seed oil may cause an individual to test positive for THC
metabolites on a standard urine drug screen, according to
three separate reports published in The Journal of Analytical
Results of a study conducted
by ARUP Laboratories in Salt lake City last August indicate
that consumption of cold-pressed hemp seed oil consistent
with the manufacturer's recommendation is "sufficient
to cause a positive finding for cannabinoid metabolites in
a workplace urine drug testing procedure designed to detect
marijuana use." The study noted that test subjects reported
no pharmacological effects after consuming hemp seed oil.
ARUP Laboratories measured
THC concentrations in one healthy adult male volunteer with
no history of drug use. The subject ingested 15 mL doses of
hemp seed oil twice a day for four days. The recommended daily
dose by the distributor was 15-60 mL per day.
Although the test subject
ceased ingesting hemp seed oil after day four of the study,
urine specimens continued to test positive for marijuana for
an additional 48 hours. Minute amounts of THC metabolites
remained detectable for a total of 83 hours after last use.
The study concluded that "Commercially available cold-pressed
hemp seed oil contains cannabinoids at levels capable of producing
a positive standard workplace drug test."
A letter to the editor
published in the same issue affirmed the ARUP findings with
those of a team of international researchers from Finland
and America. "We would like to report on the possibility
of achieving a positive urinalysis for THC metabolites after
modest consumption of commercially available hemp seed oil
in Cannabis-naive individuals," the researchers stated.
They discovered that the daily consumption of 10 mL of hemp

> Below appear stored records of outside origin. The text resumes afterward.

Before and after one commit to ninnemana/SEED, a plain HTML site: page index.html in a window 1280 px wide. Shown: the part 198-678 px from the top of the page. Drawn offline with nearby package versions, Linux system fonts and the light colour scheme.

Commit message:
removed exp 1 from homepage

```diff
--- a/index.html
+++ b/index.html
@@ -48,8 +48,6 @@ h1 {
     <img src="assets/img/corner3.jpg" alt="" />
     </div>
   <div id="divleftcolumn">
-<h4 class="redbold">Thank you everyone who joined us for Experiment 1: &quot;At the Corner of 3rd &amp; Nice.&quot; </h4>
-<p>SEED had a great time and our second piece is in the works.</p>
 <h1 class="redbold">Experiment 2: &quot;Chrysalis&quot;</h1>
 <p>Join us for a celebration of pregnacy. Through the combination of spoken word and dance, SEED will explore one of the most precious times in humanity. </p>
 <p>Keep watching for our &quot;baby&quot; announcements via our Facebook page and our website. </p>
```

seed oil tested positive for marijuana days after ingestion
had ceased. In a second trial, researchers concluded regular
consumption of hemp seed capsules also tested positive for
marijuana, but at significantly lower levels than of those
who consumed cold-pressed oil. The study concluded, "In
absence of recreational drug use, it may become necessary
to consider this source as a viable explanation for cannabinoid
metabolites in urine." (*NOTE* Recently, two court martial
juries have agreed, overturning marijuana charges after weighing
evidence that the defendant's consumed hemp oil.)
A follow-up study conducted
at the University of Bern in Switzerland found that test subjects
who ingested large amounts of hemp seed oil tested positive
for marijuana for up to six days after last use.
Hemp seed oil is sold
commercially in health food stores across the nation. Presently,
health professionals like Dr. Andrew Weil tout the nutritional
benefits of hemp seed oil, noting that it is second only to
soy in protein and contains the highest concentration of essential
amino and fatty acids found in any food. Hemp seed oil may
be applied to foods just prior to consumption or ingested
in capsule form.
NORML Executive Director
R. Keith Stroup, Esq. said that the results of these studies
further undermine the accuracy and reliability of workplace
urinalysis. "Urine testing for marijuana metabolites
is not a reliable indicator of workplace impairment, and --
in the case of hemp seed oil consumption -- is not an accurate
detector of past marijuana use. As the use of hemp seed oil
gains popularity, employers need to recognize that this legal
product may test positive for marijuana."
Stroup added that NORML
lobbies against suspicionless drug testing in the workplace.
Taken from www.norml.org/facts/hempoil.shtml